posted Mar 25, 2013, 4:57 PM by Charles Boling   [ updated May 14, 2013, 5:54 PM ]

After KF7ZIM's Baofeng UV-3R (Mark II) HT was dropped and lost, laid out in the rain for several days, and run over by at least one vehicle, it didn't want to work any more. (Imagine that!)  Lacking funds to buy a new radio, he appealed to his parent.  I offered him an old Alinco DJ-160 I'd acquired.  The DJ-160 was a nice radio when it appeared 20 years ago, and it's still a solid rig with features not found on many cheap radios.  This one was only lacking a couple of things -- a working battery pack and an antenna.  I offered to buy him some batteries if the price was right.

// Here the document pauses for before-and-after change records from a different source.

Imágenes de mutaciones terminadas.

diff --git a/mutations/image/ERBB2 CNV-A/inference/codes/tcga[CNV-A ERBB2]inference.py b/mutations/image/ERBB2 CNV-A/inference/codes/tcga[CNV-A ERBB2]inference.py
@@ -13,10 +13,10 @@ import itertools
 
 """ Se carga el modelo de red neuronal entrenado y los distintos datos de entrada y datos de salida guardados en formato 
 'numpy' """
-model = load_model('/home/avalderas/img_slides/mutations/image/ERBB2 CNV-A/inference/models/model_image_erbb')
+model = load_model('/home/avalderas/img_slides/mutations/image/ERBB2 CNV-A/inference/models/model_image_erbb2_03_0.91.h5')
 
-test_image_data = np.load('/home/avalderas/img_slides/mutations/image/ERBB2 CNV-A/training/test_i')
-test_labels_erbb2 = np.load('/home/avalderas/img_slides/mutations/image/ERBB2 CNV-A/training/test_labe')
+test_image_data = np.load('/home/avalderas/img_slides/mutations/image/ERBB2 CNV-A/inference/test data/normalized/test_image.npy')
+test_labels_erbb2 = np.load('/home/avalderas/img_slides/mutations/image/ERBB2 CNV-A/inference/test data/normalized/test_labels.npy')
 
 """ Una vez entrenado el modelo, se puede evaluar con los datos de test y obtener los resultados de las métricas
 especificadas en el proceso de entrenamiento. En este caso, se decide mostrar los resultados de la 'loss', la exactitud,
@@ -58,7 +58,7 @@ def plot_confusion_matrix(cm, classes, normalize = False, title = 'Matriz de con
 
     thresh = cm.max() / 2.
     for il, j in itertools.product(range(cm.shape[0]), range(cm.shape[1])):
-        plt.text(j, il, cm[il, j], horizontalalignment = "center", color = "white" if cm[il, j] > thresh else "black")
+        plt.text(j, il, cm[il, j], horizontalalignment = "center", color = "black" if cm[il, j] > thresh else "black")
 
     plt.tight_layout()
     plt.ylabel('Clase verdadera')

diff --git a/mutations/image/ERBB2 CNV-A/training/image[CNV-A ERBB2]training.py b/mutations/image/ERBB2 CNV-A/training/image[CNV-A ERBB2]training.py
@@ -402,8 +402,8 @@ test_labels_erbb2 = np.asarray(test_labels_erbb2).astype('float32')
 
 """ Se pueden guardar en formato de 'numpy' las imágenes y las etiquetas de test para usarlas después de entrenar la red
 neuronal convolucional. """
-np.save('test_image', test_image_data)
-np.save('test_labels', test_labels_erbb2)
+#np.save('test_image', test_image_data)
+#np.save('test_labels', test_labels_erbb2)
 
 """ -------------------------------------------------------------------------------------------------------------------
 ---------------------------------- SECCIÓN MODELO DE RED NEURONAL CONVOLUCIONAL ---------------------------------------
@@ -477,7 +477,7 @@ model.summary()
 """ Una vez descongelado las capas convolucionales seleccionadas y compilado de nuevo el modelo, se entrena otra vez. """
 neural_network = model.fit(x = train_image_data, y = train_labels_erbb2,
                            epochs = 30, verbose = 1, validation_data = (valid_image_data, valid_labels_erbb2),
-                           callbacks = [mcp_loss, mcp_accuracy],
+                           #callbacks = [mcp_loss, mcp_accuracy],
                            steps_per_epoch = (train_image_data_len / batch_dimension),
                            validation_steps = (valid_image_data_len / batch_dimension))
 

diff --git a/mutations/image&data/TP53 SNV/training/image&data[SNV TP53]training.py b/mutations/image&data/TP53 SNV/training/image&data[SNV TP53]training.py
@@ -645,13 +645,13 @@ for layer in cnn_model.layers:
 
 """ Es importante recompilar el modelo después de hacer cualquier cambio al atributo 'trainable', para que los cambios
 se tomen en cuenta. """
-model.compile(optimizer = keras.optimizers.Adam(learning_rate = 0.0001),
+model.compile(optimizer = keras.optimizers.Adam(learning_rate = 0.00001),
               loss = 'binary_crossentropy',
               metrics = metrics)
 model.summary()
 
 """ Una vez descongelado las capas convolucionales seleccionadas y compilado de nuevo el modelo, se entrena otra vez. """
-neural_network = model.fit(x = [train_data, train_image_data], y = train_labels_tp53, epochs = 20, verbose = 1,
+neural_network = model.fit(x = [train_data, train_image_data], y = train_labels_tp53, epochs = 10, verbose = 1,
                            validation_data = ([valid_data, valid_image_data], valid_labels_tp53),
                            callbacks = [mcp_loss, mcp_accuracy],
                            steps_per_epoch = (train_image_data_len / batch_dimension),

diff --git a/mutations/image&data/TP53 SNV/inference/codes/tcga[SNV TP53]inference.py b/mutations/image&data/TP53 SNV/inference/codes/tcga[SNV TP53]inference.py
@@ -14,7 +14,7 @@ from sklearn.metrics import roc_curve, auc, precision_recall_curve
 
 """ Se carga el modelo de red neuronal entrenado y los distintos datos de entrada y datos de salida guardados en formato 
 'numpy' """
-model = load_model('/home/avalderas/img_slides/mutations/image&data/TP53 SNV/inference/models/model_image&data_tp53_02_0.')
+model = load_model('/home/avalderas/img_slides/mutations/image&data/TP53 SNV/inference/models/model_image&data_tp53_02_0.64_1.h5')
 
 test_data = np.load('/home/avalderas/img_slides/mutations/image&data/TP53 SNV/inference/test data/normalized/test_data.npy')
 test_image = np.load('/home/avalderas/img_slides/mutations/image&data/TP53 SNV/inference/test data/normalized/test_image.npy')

Alexander ignored the warning label and opened the battery pack (voiding the warranty?) and was pleased to find that it was composed of AA cells -- cheap and easy to find.  Someone had already
replaced a couple of cells, but didn't do a very good job, and after abusing the old cells for a while and then sitting around for a few years, the
whole pack was a mess from leaked electrolyte.  Rather than trying to solder consumer batteries (Why do cells with solder tabs have to be so much more expensive than "finished" cells? Grrrr...) I found a new pre-assembled NiMH pack (for remote controlled cars) at a good price, and ordered it for him.
charging circuit
Once it arrived, Alex cut the connector off, and we cleaned up the old voltage regulator board and soldered the new pack to it.  He then managed to fit the whole thing back in the casing (double the capacity of the original NiCad cells!) and fastened together, and was delighted to find that the radio worked as advertised.  But for how long?  We had this fancy new NiMH battery pack, and nothing to charge it with!

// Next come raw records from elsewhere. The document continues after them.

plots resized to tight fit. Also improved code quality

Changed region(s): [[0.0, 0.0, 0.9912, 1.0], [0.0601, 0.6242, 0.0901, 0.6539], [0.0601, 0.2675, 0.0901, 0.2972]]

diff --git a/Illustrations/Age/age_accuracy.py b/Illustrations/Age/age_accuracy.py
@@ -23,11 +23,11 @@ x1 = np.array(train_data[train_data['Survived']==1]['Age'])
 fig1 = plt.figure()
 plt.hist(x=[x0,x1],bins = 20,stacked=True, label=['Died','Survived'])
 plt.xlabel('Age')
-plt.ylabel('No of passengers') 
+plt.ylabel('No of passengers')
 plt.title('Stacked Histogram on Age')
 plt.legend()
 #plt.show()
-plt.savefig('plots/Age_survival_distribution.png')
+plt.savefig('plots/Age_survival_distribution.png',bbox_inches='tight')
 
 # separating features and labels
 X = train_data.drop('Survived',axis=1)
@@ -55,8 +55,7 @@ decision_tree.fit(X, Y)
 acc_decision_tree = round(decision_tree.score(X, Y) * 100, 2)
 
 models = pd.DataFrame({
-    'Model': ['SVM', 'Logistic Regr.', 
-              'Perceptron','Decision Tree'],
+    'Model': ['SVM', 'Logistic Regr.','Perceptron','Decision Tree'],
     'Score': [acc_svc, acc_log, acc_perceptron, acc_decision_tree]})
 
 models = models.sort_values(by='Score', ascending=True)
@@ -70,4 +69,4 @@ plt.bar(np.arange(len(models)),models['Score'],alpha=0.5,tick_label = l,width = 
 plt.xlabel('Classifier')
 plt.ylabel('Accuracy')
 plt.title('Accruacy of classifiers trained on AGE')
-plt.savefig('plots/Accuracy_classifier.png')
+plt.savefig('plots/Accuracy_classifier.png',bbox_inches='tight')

A bit of research on battery chemistry, some Ohms Law calculations, and a look through the junk box, and he was in business.  He found a suitable wall wart and used a resister pack to limit the current to an appropriate amount for a nice "dumb" 24-hour charge cycle.  We stuck an ammeter in the circuit so I could keep an eye on things -- this was experimental, after all -- and left it charging until the next day, when we deemed the operation a success.

After printing a copy of the user manual, we only lacked an antenna.  While I would like to find a low-cost "rubber duck" for him, I loaned him a BNC-to-RCA adapter and helped him build a temporary antenna that, while not as rugged, lets his radio outperform all of our HTs!  I found a scrap of 10ga solid copper wire from some Romex, stripped one end and pounded it to spread it until it fit snugly into the RCA jack (this is the same design that I used with a 1.25m HT for a while), and we used a combination of frequency-vs.-wavelength calculations, error measurement, and cut-n-test w/ my network analyzer to get the perfect length for a 1/4-wave element.  Good enough for beginners, and it provided a good opportunity to let principles of antenna design, complex impedance & resonance sink in through practical application.